User interface change data:
= Beginning of Section =

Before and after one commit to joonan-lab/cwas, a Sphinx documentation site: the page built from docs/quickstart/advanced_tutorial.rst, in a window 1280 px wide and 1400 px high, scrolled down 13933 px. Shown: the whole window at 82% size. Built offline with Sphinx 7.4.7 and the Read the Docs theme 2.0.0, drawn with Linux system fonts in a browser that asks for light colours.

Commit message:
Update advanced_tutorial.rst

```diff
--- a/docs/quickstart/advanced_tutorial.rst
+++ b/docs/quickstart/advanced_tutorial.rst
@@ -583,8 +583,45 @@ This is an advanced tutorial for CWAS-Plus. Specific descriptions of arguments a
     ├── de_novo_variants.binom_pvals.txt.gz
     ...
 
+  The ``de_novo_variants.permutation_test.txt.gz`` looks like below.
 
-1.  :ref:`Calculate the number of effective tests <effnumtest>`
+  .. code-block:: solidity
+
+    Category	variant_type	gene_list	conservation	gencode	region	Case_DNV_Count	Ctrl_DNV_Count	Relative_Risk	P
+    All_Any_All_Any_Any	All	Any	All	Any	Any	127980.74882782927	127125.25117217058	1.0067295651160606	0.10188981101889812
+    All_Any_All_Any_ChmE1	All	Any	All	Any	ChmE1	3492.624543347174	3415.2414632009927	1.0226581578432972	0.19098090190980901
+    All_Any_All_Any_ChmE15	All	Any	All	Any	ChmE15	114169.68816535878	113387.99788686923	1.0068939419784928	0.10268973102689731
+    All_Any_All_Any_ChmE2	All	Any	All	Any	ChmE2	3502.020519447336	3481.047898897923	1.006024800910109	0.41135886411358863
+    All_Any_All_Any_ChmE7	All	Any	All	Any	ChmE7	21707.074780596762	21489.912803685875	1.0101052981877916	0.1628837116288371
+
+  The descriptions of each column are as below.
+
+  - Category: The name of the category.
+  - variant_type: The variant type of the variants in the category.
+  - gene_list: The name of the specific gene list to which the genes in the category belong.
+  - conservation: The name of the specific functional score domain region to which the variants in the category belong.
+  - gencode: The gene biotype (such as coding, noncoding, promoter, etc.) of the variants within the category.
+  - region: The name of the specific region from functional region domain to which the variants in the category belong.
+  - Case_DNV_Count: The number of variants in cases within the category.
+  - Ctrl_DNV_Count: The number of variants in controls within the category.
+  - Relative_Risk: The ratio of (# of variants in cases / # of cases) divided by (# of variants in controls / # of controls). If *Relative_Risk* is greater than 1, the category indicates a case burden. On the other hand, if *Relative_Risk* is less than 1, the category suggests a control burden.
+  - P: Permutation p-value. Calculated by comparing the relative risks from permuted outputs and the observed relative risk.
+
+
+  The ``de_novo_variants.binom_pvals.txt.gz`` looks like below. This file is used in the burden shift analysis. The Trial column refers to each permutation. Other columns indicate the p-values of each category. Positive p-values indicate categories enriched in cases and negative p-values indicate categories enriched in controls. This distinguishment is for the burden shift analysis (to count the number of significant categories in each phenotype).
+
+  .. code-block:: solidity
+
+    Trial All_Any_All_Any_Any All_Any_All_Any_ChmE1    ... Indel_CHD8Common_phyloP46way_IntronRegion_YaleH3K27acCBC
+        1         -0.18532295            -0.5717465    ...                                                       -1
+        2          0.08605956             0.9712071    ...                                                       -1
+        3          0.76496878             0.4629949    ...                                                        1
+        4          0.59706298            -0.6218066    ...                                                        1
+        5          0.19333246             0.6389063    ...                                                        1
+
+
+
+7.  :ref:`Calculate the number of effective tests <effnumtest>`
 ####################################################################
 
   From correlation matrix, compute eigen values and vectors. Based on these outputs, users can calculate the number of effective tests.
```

= End of Section =

* _Exercise prompt_: Scan the entries above for the string "name", and copy every line where it turns up.

* _Answer box_:
+  - Category: The name of the category.
+  - gene_list: The name of the specific gene list to which the genes in the category belong.
+  - conservation: The name of the specific functional score domain region to which the variants in the category belong.
+  - region: The name of the specific region from functional region domain to which the variants in the category belong.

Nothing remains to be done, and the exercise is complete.